#### Task description:
Only a number is required: how many lines of the material contain the word "README"?

═════ Data extracts

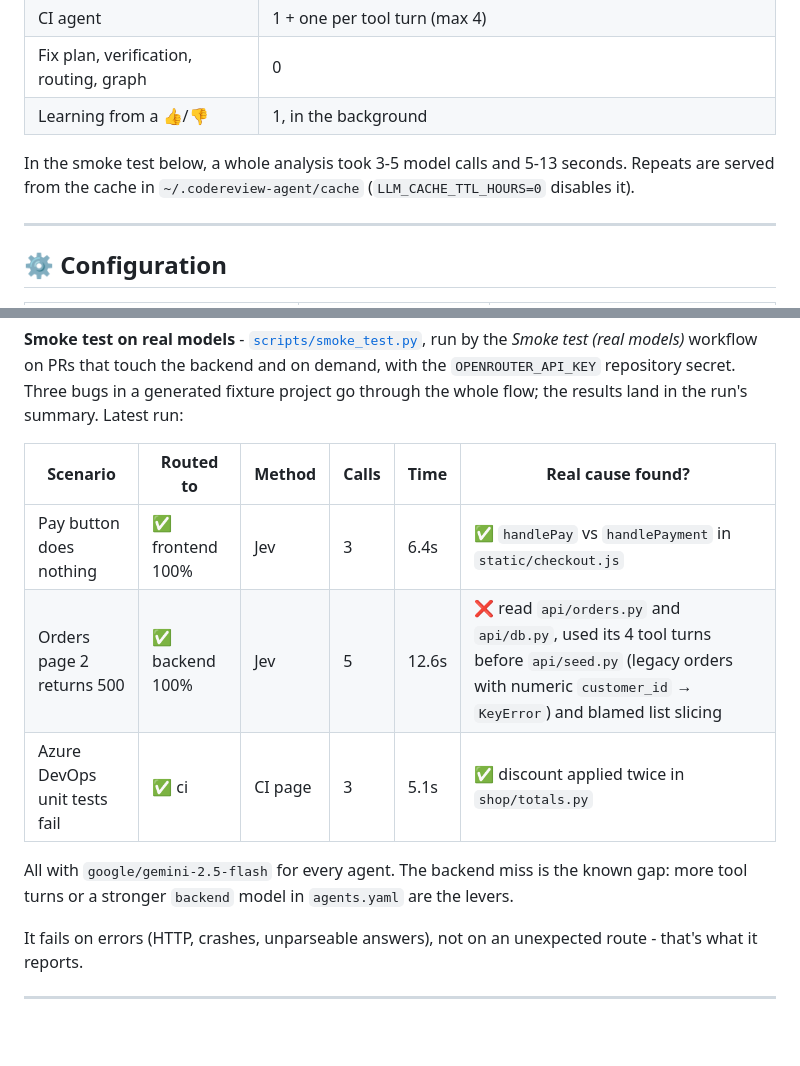
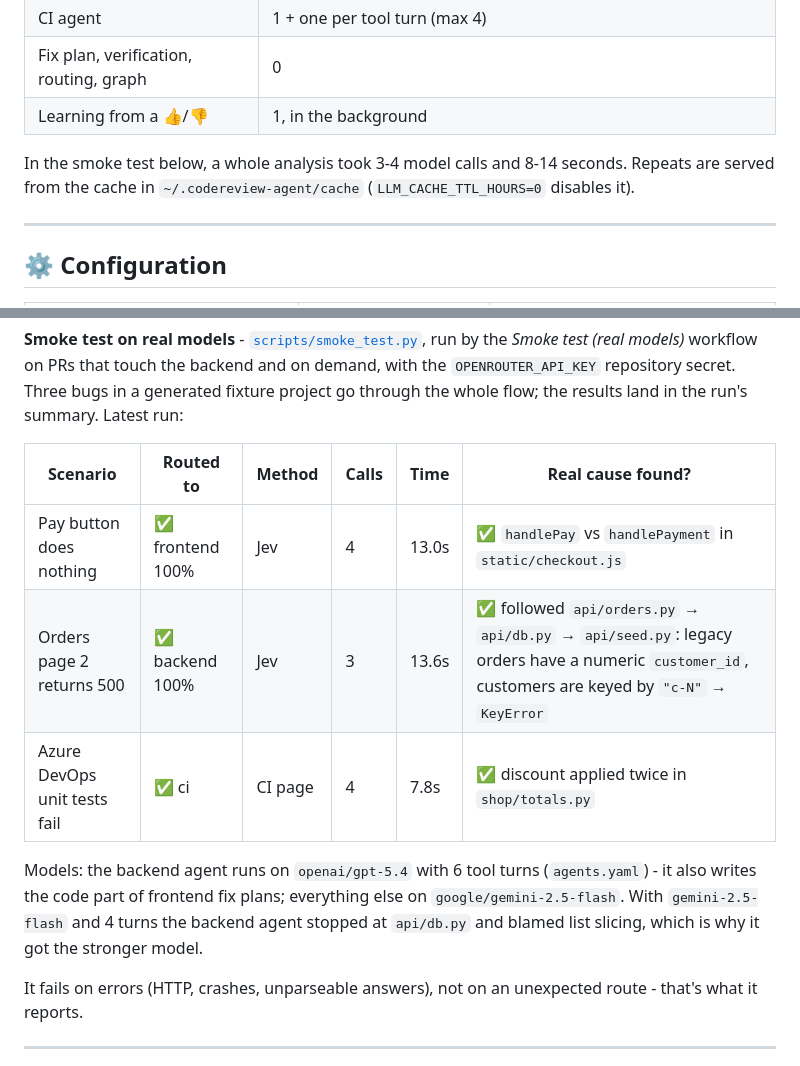
Before and after one commit to Amitro123/CodeReview-Agent, a Markdown page: README.md, 2 parts joined by grey strips. Drawn GitHub-style; blank space fills up the shorter version.

Commit message:
README: smoke run with GPT-5.4 on the backend agent - all three found
Co-Authored-By: Claude Opus 5.5 <noreply@anthropic.com>
Claude-Session: https://claude.ai/code/session_01MGuL2GK9yVpU4hdPanshFa

```diff
--- a/README.md
+++ b/README.md
@@ -209,7 +209,7 @@ To give Claude Code or Cursor the same knowledge, register the KB server in the
 | Fix plan, verification, routing, graph | 0 |
 | Learning from a 👍/👎 | 1, in the background |
 
-In the smoke test below, a whole analysis took 3-5 model calls and 5-13 seconds. Repeats are served from the cache
+In the smoke test below, a whole analysis took 3-4 model calls and 8-14 seconds. Repeats are served from the cache
 in `~/.codereview-agent/cache` (`LLM_CACHE_TTL_HOURS=0` disables it).
 
 ---
@@ -244,12 +244,13 @@ run's summary. Latest run:
 
 | Scenario | Routed to | Method | Calls | Time | Real cause found? |
 |---|---|---|---|---|---|
-| Pay button does nothing | ✅ frontend 100% | Jev | 3 | 6.4s | ✅ `handlePay` vs `handlePayment` in `static/checkout.js` |
-| Orders page 2 returns 500 | ✅ backend 100% | Jev | 5 | 12.6s | ❌ read `api/orders.py` and `api/db.py`, used its 4 tool turns before `api/seed.py` (legacy orders with numeric `customer_id` → `KeyError`) and blamed list slicing |
-| Azure DevOps unit tests fail | ✅ ci | CI page | 3 | 5.1s | ✅ discount applied twice in `shop/totals.py` |
+| Pay button does nothing | ✅ frontend 100% | Jev | 4 | 13.0s | ✅ `handlePay` vs `handlePayment` in `static/checkout.js` |
+| Orders page 2 returns 500 | ✅ backend 100% | Jev | 3 | 13.6s | ✅ followed `api/orders.py` → `api/db.py` → `api/seed.py`: legacy orders have a numeric `customer_id`, customers are keyed by `"c-N"` → `KeyError` |
+| Azure DevOps unit tests fail | ✅ ci | CI page | 4 | 7.8s | ✅ discount applied twice in `shop/totals.py` |
 
-All with `google/gemini-2.5-flash` for every agent. The backend miss is the known gap: more tool turns or a
-stronger `backend` model in `agents.yaml` are the levers.
+Models: the backend agent runs on `openai/gpt-5.4` with 6 tool turns (`agents.yaml`) - it also writes the code
+part of frontend fix plans; everything else on `google/gemini-2.5-flash`. With `gemini-2.5-flash` and 4 turns the
+backend agent stopped at `api/db.py` and blamed list slicing, which is why it got the stronger model.
 
 It fails on errors (HTTP, crashes, unparseable answers), not on an unexpected route - that's what it reports.
 
```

══════════

#### Response for this exercise:
4